But missing threw my balance off. About to teeter over, I threshed my wings and flailed. Between the two motions, I landed upright, but about to stumble again. This time though, I had all four of my feet on the ground.
“How dare you!” My voice came out airy and unwavering. The words hadn’t even left my mouth when my frills widened. I cringed. My legs stiffed, becoming loose and floaty dustone about to crack. As my tail coiled around a hindleg, I brought a wing to my mouth and coughed. It came easily with my throat already burned raw.
Rubbing my headband, I opened my mouth to try again. This time, my voice came out simper and stuttering, “What–what is up with you!”
Hinte paused for a moment before walking on, ignoring me.
My frills flared, and I bared my fangs. I leapt over Hinte. Spinning in the air, I landed in front of her with a crash, and stared up at her. As bold as I dewed, it all evaporated as I stood in front of a wiver a whole head taller than me.

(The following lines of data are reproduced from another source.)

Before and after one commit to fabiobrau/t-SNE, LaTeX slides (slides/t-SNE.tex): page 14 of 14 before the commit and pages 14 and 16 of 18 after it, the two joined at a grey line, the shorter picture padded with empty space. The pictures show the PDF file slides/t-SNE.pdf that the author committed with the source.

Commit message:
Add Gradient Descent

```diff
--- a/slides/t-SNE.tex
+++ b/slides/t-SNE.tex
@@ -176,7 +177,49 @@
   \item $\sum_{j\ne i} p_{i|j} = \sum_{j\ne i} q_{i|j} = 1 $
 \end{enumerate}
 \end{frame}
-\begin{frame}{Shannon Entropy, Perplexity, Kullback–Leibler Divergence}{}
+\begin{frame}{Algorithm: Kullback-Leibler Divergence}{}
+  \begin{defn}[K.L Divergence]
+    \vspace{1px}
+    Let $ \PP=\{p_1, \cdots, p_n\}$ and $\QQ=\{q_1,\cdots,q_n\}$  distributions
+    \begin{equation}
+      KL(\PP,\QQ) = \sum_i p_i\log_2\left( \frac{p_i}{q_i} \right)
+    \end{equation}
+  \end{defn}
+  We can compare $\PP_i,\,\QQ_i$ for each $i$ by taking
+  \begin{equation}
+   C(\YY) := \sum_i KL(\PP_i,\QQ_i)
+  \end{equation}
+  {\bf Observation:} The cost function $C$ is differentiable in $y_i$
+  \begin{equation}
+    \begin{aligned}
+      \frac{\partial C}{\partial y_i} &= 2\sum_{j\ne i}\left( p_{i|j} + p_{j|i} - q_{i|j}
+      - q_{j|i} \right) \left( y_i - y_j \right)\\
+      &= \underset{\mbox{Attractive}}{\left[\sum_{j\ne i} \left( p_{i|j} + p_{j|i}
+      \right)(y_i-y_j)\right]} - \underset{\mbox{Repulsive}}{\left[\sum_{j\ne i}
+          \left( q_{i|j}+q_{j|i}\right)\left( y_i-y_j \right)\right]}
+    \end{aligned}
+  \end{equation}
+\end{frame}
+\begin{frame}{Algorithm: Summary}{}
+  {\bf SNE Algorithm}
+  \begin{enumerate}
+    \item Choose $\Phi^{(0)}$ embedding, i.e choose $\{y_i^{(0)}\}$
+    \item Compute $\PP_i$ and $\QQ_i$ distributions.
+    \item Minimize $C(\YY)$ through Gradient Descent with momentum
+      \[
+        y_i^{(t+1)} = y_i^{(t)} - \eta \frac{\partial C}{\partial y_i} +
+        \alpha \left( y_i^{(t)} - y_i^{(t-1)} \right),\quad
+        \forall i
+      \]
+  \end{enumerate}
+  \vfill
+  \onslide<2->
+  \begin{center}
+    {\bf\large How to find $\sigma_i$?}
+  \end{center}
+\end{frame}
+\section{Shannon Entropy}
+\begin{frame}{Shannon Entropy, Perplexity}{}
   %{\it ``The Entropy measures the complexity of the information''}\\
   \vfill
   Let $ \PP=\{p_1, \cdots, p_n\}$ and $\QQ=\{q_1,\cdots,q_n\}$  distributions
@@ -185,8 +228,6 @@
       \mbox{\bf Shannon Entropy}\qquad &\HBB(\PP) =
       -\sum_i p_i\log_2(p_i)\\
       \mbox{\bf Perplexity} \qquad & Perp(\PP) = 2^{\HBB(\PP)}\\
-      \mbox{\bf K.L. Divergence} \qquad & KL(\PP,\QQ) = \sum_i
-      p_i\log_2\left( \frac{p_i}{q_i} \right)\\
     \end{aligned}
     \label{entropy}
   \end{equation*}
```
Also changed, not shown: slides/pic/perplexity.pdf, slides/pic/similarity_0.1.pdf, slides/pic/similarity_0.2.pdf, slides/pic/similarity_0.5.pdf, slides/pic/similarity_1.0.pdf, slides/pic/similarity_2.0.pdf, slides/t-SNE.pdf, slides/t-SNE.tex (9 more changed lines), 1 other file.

The dark-green alchemist looked even more angry, baring her wings and raising her tail. When I noticed, I averted my gaze, looking instead to her face. Her frills were cupped. She opened her mouth, teeth glinting, growling at me. It sounded more aggressive, less of a warning. As if she had played with me earlier and now, with fangs angled like knives, did not.

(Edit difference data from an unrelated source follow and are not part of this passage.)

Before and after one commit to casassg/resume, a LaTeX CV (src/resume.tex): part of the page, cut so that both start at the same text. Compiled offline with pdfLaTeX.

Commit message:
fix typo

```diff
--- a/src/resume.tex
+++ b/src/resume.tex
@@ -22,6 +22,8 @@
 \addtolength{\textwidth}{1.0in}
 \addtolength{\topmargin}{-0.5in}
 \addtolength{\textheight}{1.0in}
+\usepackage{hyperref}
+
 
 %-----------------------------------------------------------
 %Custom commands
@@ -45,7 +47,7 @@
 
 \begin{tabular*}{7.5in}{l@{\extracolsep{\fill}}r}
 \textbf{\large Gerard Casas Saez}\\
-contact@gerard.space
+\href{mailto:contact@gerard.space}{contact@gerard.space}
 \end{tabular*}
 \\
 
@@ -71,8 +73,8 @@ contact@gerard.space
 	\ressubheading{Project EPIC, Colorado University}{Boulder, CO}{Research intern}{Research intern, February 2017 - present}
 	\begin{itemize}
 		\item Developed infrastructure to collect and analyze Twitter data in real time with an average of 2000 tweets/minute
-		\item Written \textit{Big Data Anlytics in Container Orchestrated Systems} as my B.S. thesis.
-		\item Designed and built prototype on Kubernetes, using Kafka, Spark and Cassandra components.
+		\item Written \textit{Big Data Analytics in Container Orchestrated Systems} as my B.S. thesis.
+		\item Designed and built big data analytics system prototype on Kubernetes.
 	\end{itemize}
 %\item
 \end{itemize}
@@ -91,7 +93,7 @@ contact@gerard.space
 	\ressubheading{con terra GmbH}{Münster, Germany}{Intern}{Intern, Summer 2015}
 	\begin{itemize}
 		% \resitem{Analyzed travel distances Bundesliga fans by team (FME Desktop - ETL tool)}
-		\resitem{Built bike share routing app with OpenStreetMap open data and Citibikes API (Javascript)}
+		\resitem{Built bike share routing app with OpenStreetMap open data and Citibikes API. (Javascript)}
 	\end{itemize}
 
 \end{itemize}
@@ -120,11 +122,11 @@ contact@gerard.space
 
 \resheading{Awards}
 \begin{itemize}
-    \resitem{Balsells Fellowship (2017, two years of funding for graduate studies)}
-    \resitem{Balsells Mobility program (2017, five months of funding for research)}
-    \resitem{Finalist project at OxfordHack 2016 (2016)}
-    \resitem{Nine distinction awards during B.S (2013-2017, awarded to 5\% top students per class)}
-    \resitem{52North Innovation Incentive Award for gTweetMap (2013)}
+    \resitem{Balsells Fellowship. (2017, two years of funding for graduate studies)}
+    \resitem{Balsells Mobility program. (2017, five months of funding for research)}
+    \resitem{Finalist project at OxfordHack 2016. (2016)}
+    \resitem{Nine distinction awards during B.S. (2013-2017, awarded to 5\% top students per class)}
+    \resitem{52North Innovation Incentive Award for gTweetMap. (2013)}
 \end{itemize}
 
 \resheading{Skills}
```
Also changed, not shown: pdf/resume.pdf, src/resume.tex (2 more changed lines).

“Are–are you going to hurt me?”
She growled low.
“Okay, I get it — I get it. You want me to leave you alone. But I want to know what’s going on and you won’t tell me!”
She lunged at me.
I took a step back. “Gah — let me finish.” When her head snapped forward, I jumped. “Flick — if you want me to get lost so much, maybe–maybe I will.”
The dark-green wiver tossed her head to the side. When I met her amber lenses, she hissed again and stalked off.
I watched her for a few beats before I startled in inspiration, and grinned. Low to the ground, I slinked after her.
“Hey Hinte!” I was shouting. “I’ll find more of these stinking stones than you, on my own — you will taste it!”
The bright-white figure stopped moving, as if torn between walking away and staying. It was like that for a few beats, and she didn’t turn; yet I found myself holding my breath cycle for it. In the distance the dark-green wiver hissed low, and I strained to hear her.
“— fine. Five crysts. If you can find that, I will tell you,” she said before she stepped forward again, walking off… but I heard her speak once more, quietly, “Do not fall in again, Kinri.” And she strode away. The bright-white figure tended to a silhouette, then a shadow, then nothing in the darkness.
I sighed, seeming to shrink after my half-shouted declarations. With my guide in white gone, the vog redoubled its suffocation. Was this conflict with Hinte inevitable? I had wanted us to be friends. Was that doomed to fail?
I coughed. Evil-smelling vog crawled farther down my throat, promising more to come. Drinking from my canteen and licking my eyes clean, I turned away from my former companion’s path. I marched off into the darkness, one dragon enshadowed by a massive, volcanic lake.
Somewhere above, as if leaving, the lover suns still shone.
* * *